*PROMPT*: The full set of entries below, restated word for word and stripped of images, is the expected result.

*GIVEN ENTRIES*:
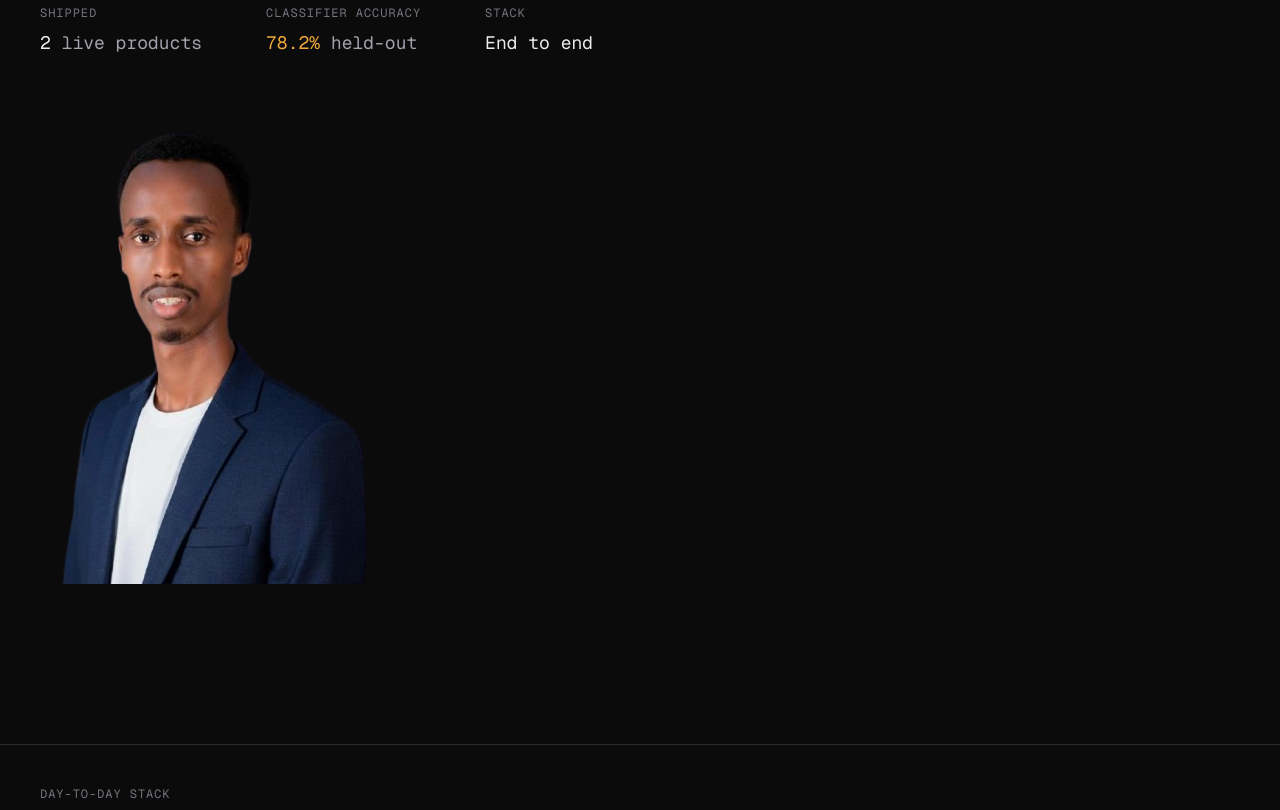
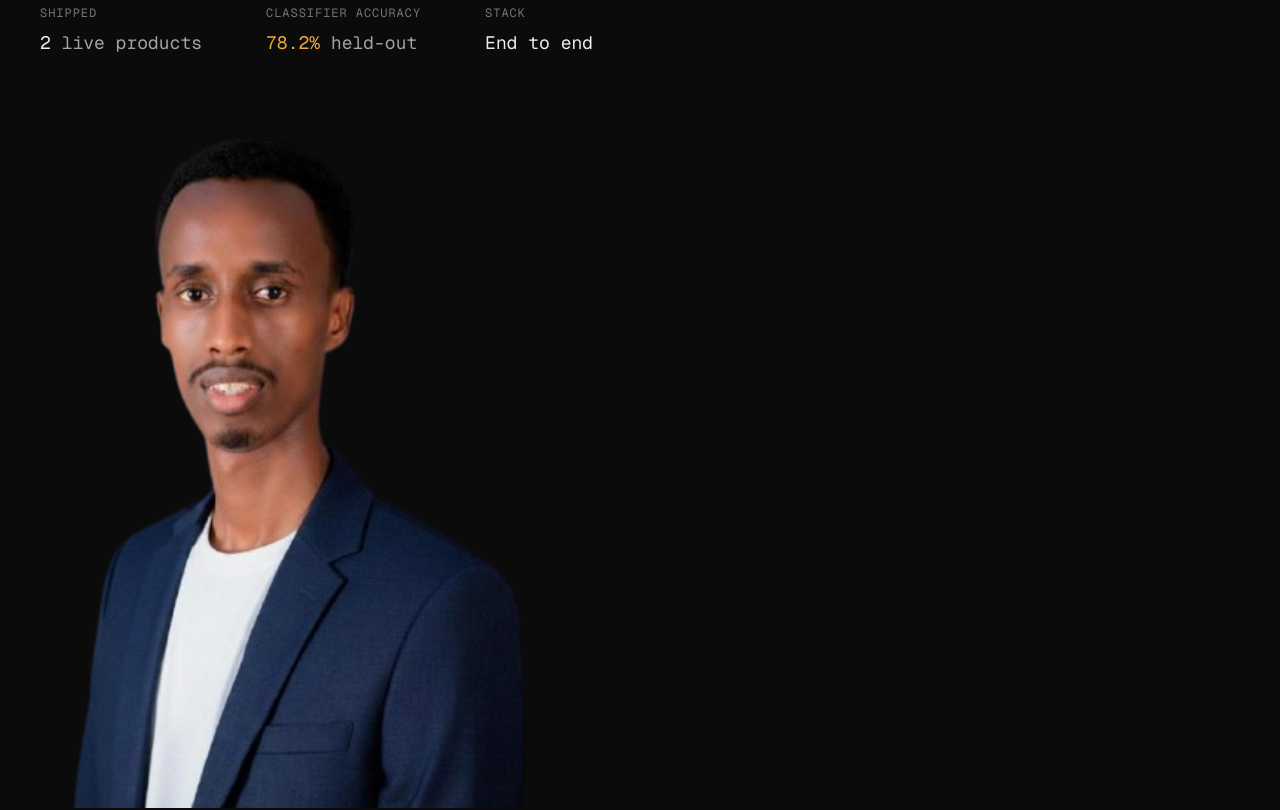
Before and after one commit to IshakAbdiazizHussen/Ishak-Abdiaziz----Portfolio, a Next.js app in the folder frontend/: page / in a window 1280 px wide. Shown: the part 620-1430 px from the top of the page. Built offline with nearby package versions, Linux system fonts and the light colour scheme; no server answers.

Commit message:
now the image got a huge size and ugly one

```diff
--- a/frontend/components/Hero.module.css
+++ b/frontend/components/Hero.module.css
@@ -1,14 +1,15 @@
 .hero {
-  max-width: 84rem;
+  max-width: 82rem;
   margin-inline: auto;
   padding: var(--space-2xl) var(--page-pad) var(--space-xl);
 
   display: grid;
-  /* Copy column wide enough for the full-size headline; portrait column ~34rem
-     so the (now tightly-cropped) photo reads large without crowding the copy.
-     The hero itself is wider than the body container so both can be full size
-     side by side. */
-  grid-template-columns: minmax(0, 40rem) minmax(0, 34rem);
+  /* Copy column wide enough for the full-size headline; portrait column ~31rem
+     for the tightly-cropped photo. `.media` must stay `justify-self: stretch`
+     (the default) — a non-stretch value shrink-wraps the grid item to the
+     image's raw pixel width and the 31rem track / `.wrap` max-width stop
+     applying. */
+  grid-template-columns: minmax(0, 40rem) minmax(0, 31rem);
   gap: var(--space-xl);
   align-items: center;
 }
@@ -18,7 +19,8 @@
 }
 
 .media {
-  justify-self: end;
+  /* stretch to fill the grid track — see the note above */
+  justify-self: stretch;
 }
 
 .kicker {
@@ -130,15 +132,15 @@
 
 /* Below the point where both columns fit at full size, stack them — the copy
    goes back to full width so the headline is never squeezed. */
-@media (max-width: 84rem) {
+@media (max-width: 82rem) {
   .hero {
     grid-template-columns: 1fr;
     gap: var(--space-xl);
   }
 
-  .media {
-    justify-self: start;
-  }
+  /* Full-width track now; `.wrap { width: 100%; max-width: 31rem }` keeps the
+     photo left-aligned and capped. Still `stretch` — see the note on `.media`
+     above for why a non-stretch value here would shrink-wrap it. */
 }
 
 @media (max-width: 820px) {
--- a/frontend/components/HeroPortrait.module.css
+++ b/frontend/components/HeroPortrait.module.css
@@ -1,7 +1,7 @@
 .wrap {
   margin: 0;
   width: 100%;
-  max-width: 34rem;
+  max-width: 31rem;
 }
 
 /* No frame, border, or crop-mark — the photo sits directly on the page so it
--- a/frontend/components/HeroPortrait.tsx
+++ b/frontend/components/HeroPortrait.tsx
@@ -27,7 +27,7 @@ export function HeroPortrait({ src = DEFAULT_SRC }: { src?: string } = {}) {
           width={334}
           height={462}
           priority
-          sizes="(max-width: 84rem) 90vw, 34rem"
+          sizes="(max-width: 82rem) 90vw, 31rem"
           className={styles.photo}
         />
       </div>
```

*WRITTEN RESPONSE*:
Before and after one commit to IshakAbdiazizHussen/Ishak-Abdiaziz----Portfolio, a Next.js app in the folder frontend/: page / in a window 1280 px wide. Shown: the part 620-1430 px from the top of the page. Built offline with nearby package versions, Linux system fonts and the light colour scheme; no server answers.

Commit message:
now the image got a huge size and ugly one

```diff
--- a/frontend/components/Hero.module.css
+++ b/frontend/components/Hero.module.css
@@ -1,14 +1,15 @@
 .hero {
-  max-width: 84rem;
+  max-width: 82rem;
   margin-inline: auto;
   padding: var(--space-2xl) var(--page-pad) var(--space-xl);
 
   display: grid;
-  /* Copy column wide enough for the full-size headline; portrait column ~34rem
-     so the (now tightly-cropped) photo reads large without crowding the copy.
-     The hero itself is wider than the body container so both can be full size
-     side by side. */
-  grid-template-columns: minmax(0, 40rem) minmax(0, 34rem);
+  /* Copy column wide enough for the full-size headline; portrait column ~31rem
+     for the tightly-cropped photo. `.media` must stay `justify-self: stretch`
+     (the default) — a non-stretch value shrink-wraps the grid item to the
+     image's raw pixel width and the 31rem track / `.wrap` max-width stop
+     applying. */
+  grid-template-columns: minmax(0, 40rem) minmax(0, 31rem);
   gap: var(--space-xl);
   align-items: center;
 }
@@ -18,7 +19,8 @@
 }
 
 .media {
-  justify-self: end;
+  /* stretch to fill the grid track — see the note above */
+  justify-self: stretch;
 }
 
 .kicker {
@@ -130,15 +132,15 @@
 
 /* Below the point where both columns fit at full size, stack them — the copy
    goes back to full width so the headline is never squeezed. */
-@media (max-width: 84rem) {
+@media (max-width: 82rem) {
   .hero {
     grid-template-columns: 1fr;
     gap: var(--space-xl);
   }
 
-  .media {
-    justify-self: start;
-  }
+  /* Full-width track now; `.wrap { width: 100%; max-width: 31rem }` keeps the
+     photo left-aligned and capped. Still `stretch` — see the note on `.media`
+     above for why a non-stretch value here would shrink-wrap it. */
 }
 
 @media (max-width: 820px) {
--- a/frontend/components/HeroPortrait.module.css
+++ b/frontend/components/HeroPortrait.module.css
@@ -1,7 +1,7 @@
 .wrap {
   margin: 0;
   width: 100%;
-  max-width: 34rem;
+  max-width: 31rem;
 }
 
 /* No frame, border, or crop-mark — the photo sits directly on the page so it
--- a/frontend/components/HeroPortrait.tsx
+++ b/frontend/components/HeroPortrait.tsx
@@ -27,7 +27,7 @@ export function HeroPortrait({ src = DEFAULT_SRC }: { src?: string } = {}) {
           width={334}
           height={462}
           priority
-          sizes="(max-width: 84rem) 90vw, 34rem"
+          sizes="(max-width: 82rem) 90vw, 31rem"
           className={styles.photo}
         />
       </div>
```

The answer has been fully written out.